:: TASK TO COMPLETE ::
Output all of the entries below precisely as written.

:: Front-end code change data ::
_ _ _
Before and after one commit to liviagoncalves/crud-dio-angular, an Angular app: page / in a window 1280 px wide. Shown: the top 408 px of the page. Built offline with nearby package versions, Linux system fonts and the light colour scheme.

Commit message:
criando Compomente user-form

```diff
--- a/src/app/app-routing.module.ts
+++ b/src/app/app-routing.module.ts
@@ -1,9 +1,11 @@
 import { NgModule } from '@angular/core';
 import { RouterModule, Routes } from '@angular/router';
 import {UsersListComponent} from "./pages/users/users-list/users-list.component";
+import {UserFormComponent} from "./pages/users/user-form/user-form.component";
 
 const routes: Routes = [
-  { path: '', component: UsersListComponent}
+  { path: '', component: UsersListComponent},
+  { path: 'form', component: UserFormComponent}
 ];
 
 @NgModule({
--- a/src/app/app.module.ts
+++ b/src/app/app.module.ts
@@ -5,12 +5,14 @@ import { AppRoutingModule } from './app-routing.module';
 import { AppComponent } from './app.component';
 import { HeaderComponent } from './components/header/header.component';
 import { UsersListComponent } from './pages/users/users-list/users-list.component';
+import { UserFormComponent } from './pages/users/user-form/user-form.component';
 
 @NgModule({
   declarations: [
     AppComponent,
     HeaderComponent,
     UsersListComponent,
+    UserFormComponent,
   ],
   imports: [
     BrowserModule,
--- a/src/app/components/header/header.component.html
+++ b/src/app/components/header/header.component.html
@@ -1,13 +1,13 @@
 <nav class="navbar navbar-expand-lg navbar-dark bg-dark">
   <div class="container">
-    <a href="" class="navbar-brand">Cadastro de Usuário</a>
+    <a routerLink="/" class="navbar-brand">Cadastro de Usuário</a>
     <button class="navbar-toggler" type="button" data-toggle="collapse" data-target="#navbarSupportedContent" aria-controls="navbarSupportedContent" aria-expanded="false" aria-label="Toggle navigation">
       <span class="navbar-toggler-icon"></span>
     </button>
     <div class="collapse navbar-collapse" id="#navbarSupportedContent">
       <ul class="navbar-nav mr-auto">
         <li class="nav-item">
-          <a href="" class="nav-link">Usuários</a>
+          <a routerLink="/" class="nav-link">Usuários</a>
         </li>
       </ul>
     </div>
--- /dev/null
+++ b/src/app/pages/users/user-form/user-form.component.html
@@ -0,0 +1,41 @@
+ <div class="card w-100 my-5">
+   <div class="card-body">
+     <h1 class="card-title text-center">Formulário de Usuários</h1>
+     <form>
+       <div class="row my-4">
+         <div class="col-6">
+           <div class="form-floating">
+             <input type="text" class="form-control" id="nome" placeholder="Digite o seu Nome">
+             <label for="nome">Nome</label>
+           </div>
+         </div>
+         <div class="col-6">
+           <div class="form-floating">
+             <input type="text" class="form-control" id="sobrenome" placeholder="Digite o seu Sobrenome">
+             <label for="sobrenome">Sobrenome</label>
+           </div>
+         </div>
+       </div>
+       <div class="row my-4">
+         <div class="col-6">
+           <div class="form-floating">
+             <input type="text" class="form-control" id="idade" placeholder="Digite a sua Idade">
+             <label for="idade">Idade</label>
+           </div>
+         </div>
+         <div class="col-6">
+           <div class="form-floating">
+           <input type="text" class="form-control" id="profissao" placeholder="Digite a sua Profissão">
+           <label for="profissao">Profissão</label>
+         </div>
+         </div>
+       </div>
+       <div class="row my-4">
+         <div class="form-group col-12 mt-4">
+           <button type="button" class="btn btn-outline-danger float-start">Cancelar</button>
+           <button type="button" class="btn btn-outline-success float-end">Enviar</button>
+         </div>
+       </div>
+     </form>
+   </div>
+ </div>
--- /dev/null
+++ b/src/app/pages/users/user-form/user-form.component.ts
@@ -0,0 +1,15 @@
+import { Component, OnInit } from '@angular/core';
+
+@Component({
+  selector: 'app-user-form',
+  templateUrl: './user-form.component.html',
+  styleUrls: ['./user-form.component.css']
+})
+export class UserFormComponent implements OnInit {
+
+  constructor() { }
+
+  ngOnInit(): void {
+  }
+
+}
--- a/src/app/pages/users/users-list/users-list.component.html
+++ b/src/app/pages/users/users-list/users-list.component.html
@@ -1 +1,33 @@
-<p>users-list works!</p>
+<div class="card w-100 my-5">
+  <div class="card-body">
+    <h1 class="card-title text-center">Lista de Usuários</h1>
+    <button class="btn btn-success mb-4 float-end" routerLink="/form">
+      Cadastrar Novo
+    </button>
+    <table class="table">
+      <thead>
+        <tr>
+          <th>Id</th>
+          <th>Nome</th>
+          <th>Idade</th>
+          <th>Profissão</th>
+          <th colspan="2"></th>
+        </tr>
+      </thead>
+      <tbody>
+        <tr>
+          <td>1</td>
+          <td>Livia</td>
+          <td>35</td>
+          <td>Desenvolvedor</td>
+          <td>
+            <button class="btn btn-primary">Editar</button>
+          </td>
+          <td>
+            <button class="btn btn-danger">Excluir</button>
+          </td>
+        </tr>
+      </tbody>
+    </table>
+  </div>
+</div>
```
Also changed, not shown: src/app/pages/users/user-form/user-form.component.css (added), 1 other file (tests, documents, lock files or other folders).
_ _ _
:: ANSWER AREA ::
Before and after one commit to liviagoncalves/crud-dio-angular, an Angular app: page / in a window 1280 px wide. Shown: the top 408 px of the page. Built offline with nearby package versions, Linux system fonts and the light colour scheme.

Commit message:
criando Compomente user-form

```diff
--- a/src/app/app-routing.module.ts
+++ b/src/app/app-routing.module.ts
@@ -1,9 +1,11 @@
 import { NgModule } from '@angular/core';
 import { RouterModule, Routes } from '@angular/router';
 import {UsersListComponent} from "./pages/users/users-list/users-list.component";
+import {UserFormComponent} from "./pages/users/user-form/user-form.component";
 
 const routes: Routes = [
-  { path: '', component: UsersListComponent}
+  { path: '', component: UsersListComponent},
+  { path: 'form', component: UserFormComponent}
 ];
 
 @NgModule({
--- a/src/app/app.module.ts
+++ b/src/app/app.module.ts
@@ -5,12 +5,14 @@ import { AppRoutingModule } from './app-routing.module';
 import { AppComponent } from './app.component';
 import { HeaderComponent } from './components/header/header.component';
 import { UsersListComponent } from './pages/users/users-list/users-list.component';
+import { UserFormComponent } from './pages/users/user-form/user-form.component';
 
 @NgModule({
   declarations: [
     AppComponent,
     HeaderComponent,
     UsersListComponent,
+    UserFormComponent,
   ],
   imports: [
     BrowserModule,
--- a/src/app/components/header/header.component.html
+++ b/src/app/components/header/header.component.html
@@ -1,13 +1,13 @@
 <nav class="navbar navbar-expand-lg navbar-dark bg-dark">
   <div class="container">
-    <a href="" class="navbar-brand">Cadastro de Usuário</a>
+    <a routerLink="/" class="navbar-brand">Cadastro de Usuário</a>
     <button class="navbar-toggler" type="button" data-toggle="collapse" data-target="#navbarSupportedContent" aria-controls="navbarSupportedContent" aria-expanded="false" aria-label="Toggle navigation">
       <span class="navbar-toggler-icon"></span>
     </button>
     <div class="collapse navbar-collapse" id="#navbarSupportedContent">
       <ul class="navbar-nav mr-auto">
         <li class="nav-item">
-          <a href="" class="nav-link">Usuários</a>
+          <a routerLink="/" class="nav-link">Usuários</a>
         </li>
       </ul>
     </div>
--- /dev/null
+++ b/src/app/pages/users/user-form/user-form.component.html
@@ -0,0 +1,41 @@
+ <div class="card w-100 my-5">
+   <div class="card-body">
+     <h1 class="card-title text-center">Formulário de Usuários</h1>
+     <form>
+       <div class="row my-4">
+         <div class="col-6">
+           <div class="form-floating">
+             <input type="text" class="form-control" id="nome" placeholder="Digite o seu Nome">
+             <label for="nome">Nome</label>
+           </div>
+         </div>
+         <div class="col-6">
+           <div class="form-floating">
+             <input type="text" class="form-control" id="sobrenome" placeholder="Digite o seu Sobrenome">
+             <label for="sobrenome">Sobrenome</label>
+           </div>
+         </div>
+       </div>
+       <div class="row my-4">
+         <div class="col-6">
+           <div class="form-floating">
+             <input type="text" class="form-control" id="idade" placeholder="Digite a sua Idade">
+             <label for="idade">Idade</label>
+           </div>
+         </div>
+         <div class="col-6">
+           <div class="form-floating">
+           <input type="text" class="form-control" id="profissao" placeholder="Digite a sua Profissão">
+           <label for="profissao">Profissão</label>
+         </div>
+         </div>
+       </div>
+       <div class="row my-4">
+         <div class="form-group col-12 mt-4">
+           <button type="button" class="btn btn-outline-danger float-start">Cancelar</button>
+           <button type="button" class="btn btn-outline-success float-end">Enviar</button>
+         </div>
+       </div>
+     </form>
+   </div>
+ </div>
--- /dev/null
+++ b/src/app/pages/users/user-form/user-form.component.ts
@@ -0,0 +1,15 @@
+import { Component, OnInit } from '@angular/core';
+
+@Component({
+  selector: 'app-user-form',
+  templateUrl: './user-form.component.html',
+  styleUrls: ['./user-form.component.css']
+})
+export class UserFormComponent implements OnInit {
+
+  constructor() { }
+
+  ngOnInit(): void {
+  }
+
+}
--- a/src/app/pages/users/users-list/users-list.component.html
+++ b/src/app/pages/users/users-list/users-list.component.html
@@ -1 +1,33 @@
-<p>users-list works!</p>
+<div class="card w-100 my-5">
+  <div class="card-body">
+    <h1 class="card-title text-center">Lista de Usuários</h1>
+    <button class="btn btn-success mb-4 float-end" routerLink="/form">
+      Cadastrar Novo
+    </button>
+    <table class="table">
+      <thead>
+        <tr>
+          <th>Id</th>
+          <th>Nome</th>
+          <th>Idade</th>
+          <th>Profissão</th>
+          <th colspan="2"></th>
+        </tr>
+      </thead>
+      <tbody>
+        <tr>
+          <td>1</td>
+          <td>Livia</td>
+          <td>35</td>
+          <td>Desenvolvedor</td>
+          <td>
+            <button class="btn btn-primary">Editar</button>
+          </td>
+          <td>
+            <button class="btn btn-danger">Excluir</button>
+          </td>
+        </tr>
+      </tbody>
+    </table>
+  </div>
+</div>
```
Also changed, not shown: src/app/pages/users/user-form/user-form.component.css (added), 1 other file (tests, documents, lock files or other folders).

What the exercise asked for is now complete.